▸ **What to work on**
For the word "seqeron", count the lines of the records that hold it, and give only that number.

Modification records

####################

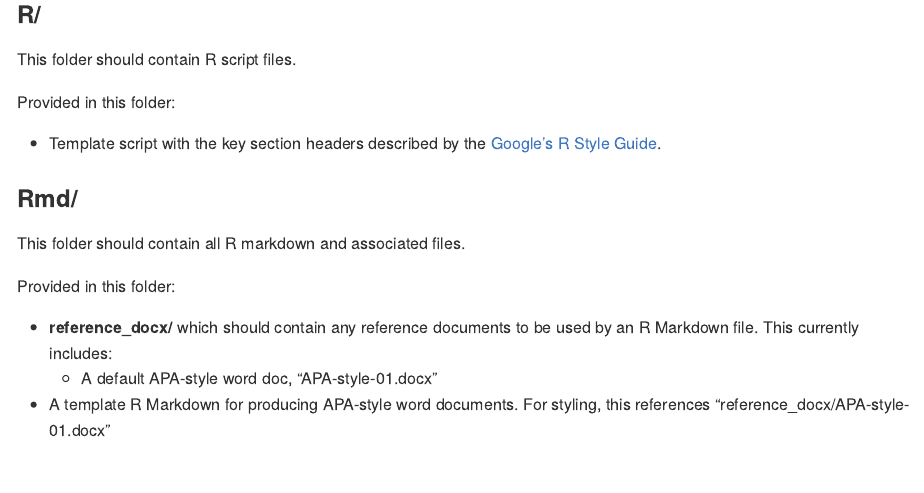
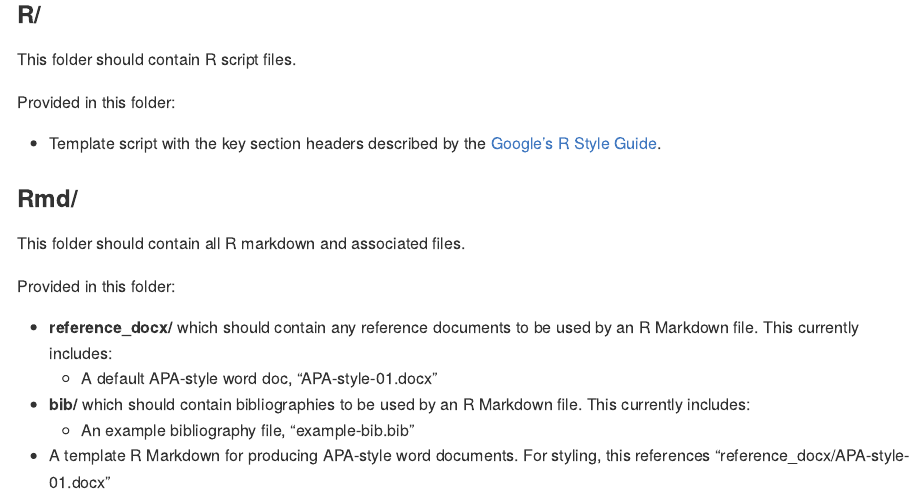
Before and after one commit to drsimonj/R-template-project, an R Markdown document (README.Rmd): the page in a window 1100 px wide, from 530 px down. Rendered offline with R 4.5, knitr and Pandoc, with nearby package versions.

Commit message:
Update bib folder name and README

```diff
--- a/README.Rmd
+++ b/README.Rmd
@@ -39,4 +39,6 @@ Provided in this folder:
 
 - **reference_docx/** which should contain any reference documents to be used by an R Markdown file. This currently includes:
   - A default APA-style word doc, "APA-style-01.docx"
+- **bib/** which should contain bibliographies to be used by an R Markdown file. This currently includes:
+  - An example bibliography file, "example-bib.bib"
 - A template R Markdown for producing APA-style word documents. For styling, this references "reference_docx/APA-style-01.docx"
```
Also changed, not shown: Rmd/word-APA-template.Rmd (+1 -1 lines), Rmd/bib/example-bib.bib (renamed from Rmd/bibliography/example-bib.bib).
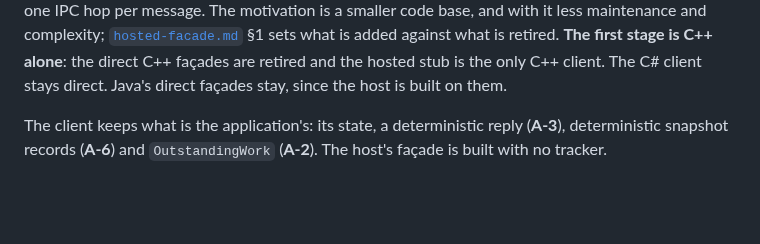
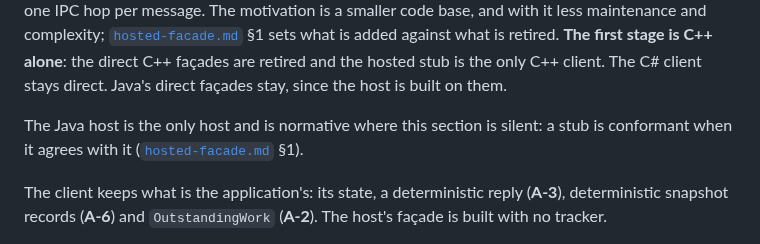
Before and after one commit to FredrikJDahlberg/seqeron, a Markdown page: doc/seqeron-protocol-spec.md, the part around the change. Rendered like a GitHub page; blank space fills up the shorter version.

```diff
--- a/doc/seqeron-protocol-spec.md
+++ b/doc/seqeron-protocol-spec.md
@@ -1332,6 +1332,9 @@ The motivation is a smaller code base, and with it less maintenance and complexi
 [`hosted-facade.md`](hosted-facade.md) §1 sets what is added against what is retired.
 **The first stage is C++ alone**: the direct C++ façades are retired and the hosted stub is the only C++ client.
 The C# client stays direct. Java's direct façades stay, since the host is built on them.
+
+The Java host is the only host and is normative where this section is silent: a stub is conformant when it
+agrees with it ([`hosted-facade.md`](hosted-facade.md) §1).
 
 The client keeps what is the application's: its state, a deterministic reply (**A-3**), deterministic
 snapshot records (**A-6**) and `OutstandingWork` (**A-2**). The host's façade is built with no tracker.
```
Also changed, not shown: doc/hosted-facade.md (+13 -22 lines).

####################

▸ **Solution for this task**
3